START Material for this task
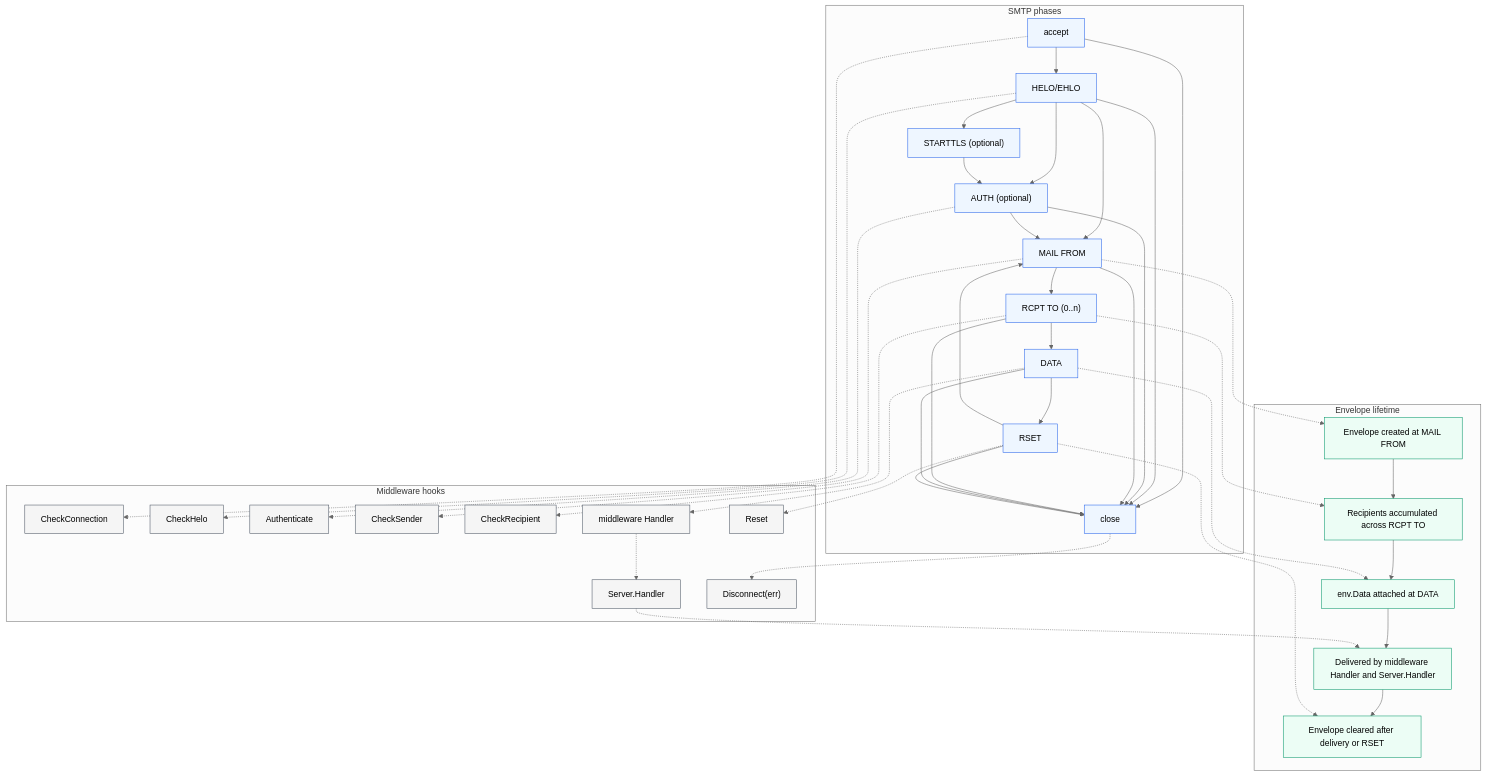
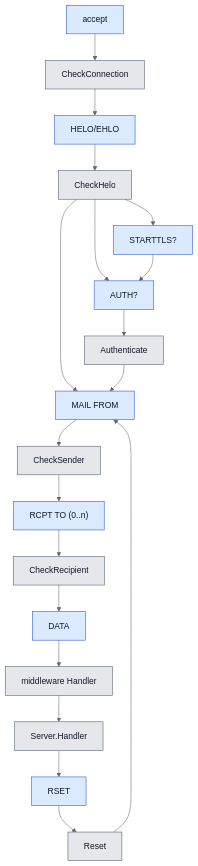
The first of 2 diagrams in README.md (chrj/smtpd), drawn with Mermaid (neutral theme) before and after one commit. The commit also changed other lines of this file, not shown here.

Commit message:
Declutter the diagram.

````diff
--- a/README.md
+++ b/README.md
@@ -108,72 +108,27 @@
 ```mermaid
 flowchart TD
-    subgraph smtp["SMTP phases"]
-        accept["accept"] --> helo["HELO/EHLO"]
-        helo --> starttls["STARTTLS (optional)"]
-        helo --> auth["AUTH (optional)"]
-        starttls --> auth
-        helo --> mailFrom["MAIL FROM"]
-        auth --> mailFrom
-        mailFrom --> rcptTo["RCPT TO (0..n)"]
-        rcptTo --> data["DATA"]
-        data --> rset["RSET"]
-        rset --> mailFrom
+    accept["accept"] --> checkConnection["CheckConnection"]
+    checkConnection --> helo["HELO/EHLO"]
+    helo --> checkHelo["CheckHelo"]
+    checkHelo --> starttls["STARTTLS?"]
+    checkHelo --> auth["AUTH?"]
+    starttls --> auth
+    checkHelo --> mailFrom["MAIL FROM"]
+    auth --> authenticate["Authenticate"]
+    authenticate --> mailFrom
+    mailFrom --> checkSender["CheckSender"]
+    checkSender --> rcptTo["RCPT TO (0..n)"]
+    rcptTo --> checkRecipient["CheckRecipient"]
+    checkRecipient --> data["DATA"]
+    data --> middlewareHandler["middleware Handler"]
+    middlewareHandler --> serverHandler["Server.Handler"]
+    serverHandler --> rset["RSET"]
+    rset --> resetHook["Reset"]
+    resetHook --> mailFrom
 
-        accept --> close["close"]
-        helo --> close
-        auth --> close
-        mailFrom --> close
-        rcptTo --> close
-        data --> close
-        rset --> close
-    end
+    classDef phase fill:#dbeafe,stroke:#1d4ed8,color:#111827;
+    classDef hook fill:#e5e7eb,stroke:#4b5563,color:#111827;
 
-    subgraph hooks["Middleware hooks"]
-        checkConnection["CheckConnection"]
-        checkHelo["CheckHelo"]
-        authenticate["Authenticate"]
-        checkSender["CheckSender"]
-        checkRecipient["CheckRecipient"]
-        middlewareHandler["middleware Handler"]
-        serverHandler["Server.Handler"]
-        resetHook["Reset"]
-        disconnectHook["Disconnect(err)"]
-    end
-
-    subgraph envelope["Envelope lifetime"]
-        envCreated["Envelope created at MAIL FROM"]
-        envRecipients["Recipients accumulated across RCPT TO"]
-        envData["env.Data attached at DATA"]
-        envDelivered["Delivered by middleware Handler and Server.Handler"]
-        envCleared["Envelope cleared after delivery or RSET"]
-
-        envCreated --> envRecipients
-        envRecipients --> envData
-        envData --> envDelivered
-        envDelivered --> envCleared
-    end
-
-    accept -.-> checkConnection
-    helo -.-> checkHelo
-    auth -.-> authenticate
-    mailFrom -.-> checkSender
-    rcptTo -.-> checkRecipient
-    data -.-> middlewareHandler
-    middlewareHandler -.-> serverHandler
-    rset -.-> resetHook
-    close -.-> disconnectHook
-
-    mailFrom -.-> envCreated
-    rcptTo -.-> envRecipients
-    data -.-> envData
-    serverHandler -.-> envDelivered
-    rset -.-> envCleared
-
-    classDef phase fill:#eef6ff,stroke:#2563eb;
-    classDef hook fill:#f5f5f5,stroke:#4b5563;
-    classDef env fill:#ecfdf5,stroke:#059669;
-
-    class accept,helo,starttls,auth,mailFrom,rcptTo,data,rset,close phase;
-    class checkConnection,checkHelo,authenticate,checkSender,checkRecipient,middlewareHandler,serverHandler,resetHook,disconnectHook hook;
-    class envCreated,envRecipients,envData,envDelivered,envCleared env;
+    class accept,helo,starttls,auth,mailFrom,rcptTo,data,rset phase;
+    class checkConnection,checkHelo,authenticate,checkSender,checkRecipient,middlewareHandler,serverHandler,resetHook hook;
 ```
````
END Material for this task
The problem → Word for word, set down each record shown above, omitting the pictures.

Response →
The first of 2 diagrams in README.md (chrj/smtpd), drawn with Mermaid (neutral theme) before and after one commit. The commit also changed other lines of this file, not shown here.

Commit message:
Declutter the diagram.

````diff
--- a/README.md
+++ b/README.md
@@ -108,72 +108,27 @@
 ```mermaid
 flowchart TD
-    subgraph smtp["SMTP phases"]
-        accept["accept"] --> helo["HELO/EHLO"]
-        helo --> starttls["STARTTLS (optional)"]
-        helo --> auth["AUTH (optional)"]
-        starttls --> auth
-        helo --> mailFrom["MAIL FROM"]
-        auth --> mailFrom
-        mailFrom --> rcptTo["RCPT TO (0..n)"]
-        rcptTo --> data["DATA"]
-        data --> rset["RSET"]
-        rset --> mailFrom
+    accept["accept"] --> checkConnection["CheckConnection"]
+    checkConnection --> helo["HELO/EHLO"]
+    helo --> checkHelo["CheckHelo"]
+    checkHelo --> starttls["STARTTLS?"]
+    checkHelo --> auth["AUTH?"]
+    starttls --> auth
+    checkHelo --> mailFrom["MAIL FROM"]
+    auth --> authenticate["Authenticate"]
+    authenticate --> mailFrom
+    mailFrom --> checkSender["CheckSender"]
+    checkSender --> rcptTo["RCPT TO (0..n)"]
+    rcptTo --> checkRecipient["CheckRecipient"]
+    checkRecipient --> data["DATA"]
+    data --> middlewareHandler["middleware Handler"]
+    middlewareHandler --> serverHandler["Server.Handler"]
+    serverHandler --> rset["RSET"]
+    rset --> resetHook["Reset"]
+    resetHook --> mailFrom
 
-        accept --> close["close"]
-        helo --> close
-        auth --> close
-        mailFrom --> close
-        rcptTo --> close
-        data --> close
-        rset --> close
-    end
+    classDef phase fill:#dbeafe,stroke:#1d4ed8,color:#111827;
+    classDef hook fill:#e5e7eb,stroke:#4b5563,color:#111827;
 
-    subgraph hooks["Middleware hooks"]
-        checkConnection["CheckConnection"]
-        checkHelo["CheckHelo"]
-        authenticate["Authenticate"]
-        checkSender["CheckSender"]
-        checkRecipient["CheckRecipient"]
-        middlewareHandler["middleware Handler"]
-        serverHandler["Server.Handler"]
-        resetHook["Reset"]
-        disconnectHook["Disconnect(err)"]
-    end
-
-    subgraph envelope["Envelope lifetime"]
-        envCreated["Envelope created at MAIL FROM"]
-        envRecipients["Recipients accumulated across RCPT TO"]
-        envData["env.Data attached at DATA"]
-        envDelivered["Delivered by middleware Handler and Server.Handler"]
-        envCleared["Envelope cleared after delivery or RSET"]
-
-        envCreated --> envRecipients
-        envRecipients --> envData
-        envData --> envDelivered
-        envDelivered --> envCleared
-    end
-
-    accept -.-> checkConnection
-    helo -.-> checkHelo
-    auth -.-> authenticate
-    mailFrom -.-> checkSender
-    rcptTo -.-> checkRecipient
-    data -.-> middlewareHandler
-    middlewareHandler -.-> serverHandler
-    rset -.-> resetHook
-    close -.-> disconnectHook
-
-    mailFrom -.-> envCreated
-    rcptTo -.-> envRecipients
-    data -.-> envData
-    serverHandler -.-> envDelivered
-    rset -.-> envCleared
-
-    classDef phase fill:#eef6ff,stroke:#2563eb;
-    classDef hook fill:#f5f5f5,stroke:#4b5563;
-    classDef env fill:#ecfdf5,stroke:#059669;
-
-    class accept,helo,starttls,auth,mailFrom,rcptTo,data,rset,close phase;
-    class checkConnection,checkHelo,authenticate,checkSender,checkRecipient,middlewareHandler,serverHandler,resetHook,disconnectHook hook;
-    class envCreated,envRecipients,envData,envDelivered,envCleared env;
+    class accept,helo,starttls,auth,mailFrom,rcptTo,data,rset phase;
+    class checkConnection,checkHelo,authenticate,checkSender,checkRecipient,middlewareHandler,serverHandler,resetHook hook;
 ```
````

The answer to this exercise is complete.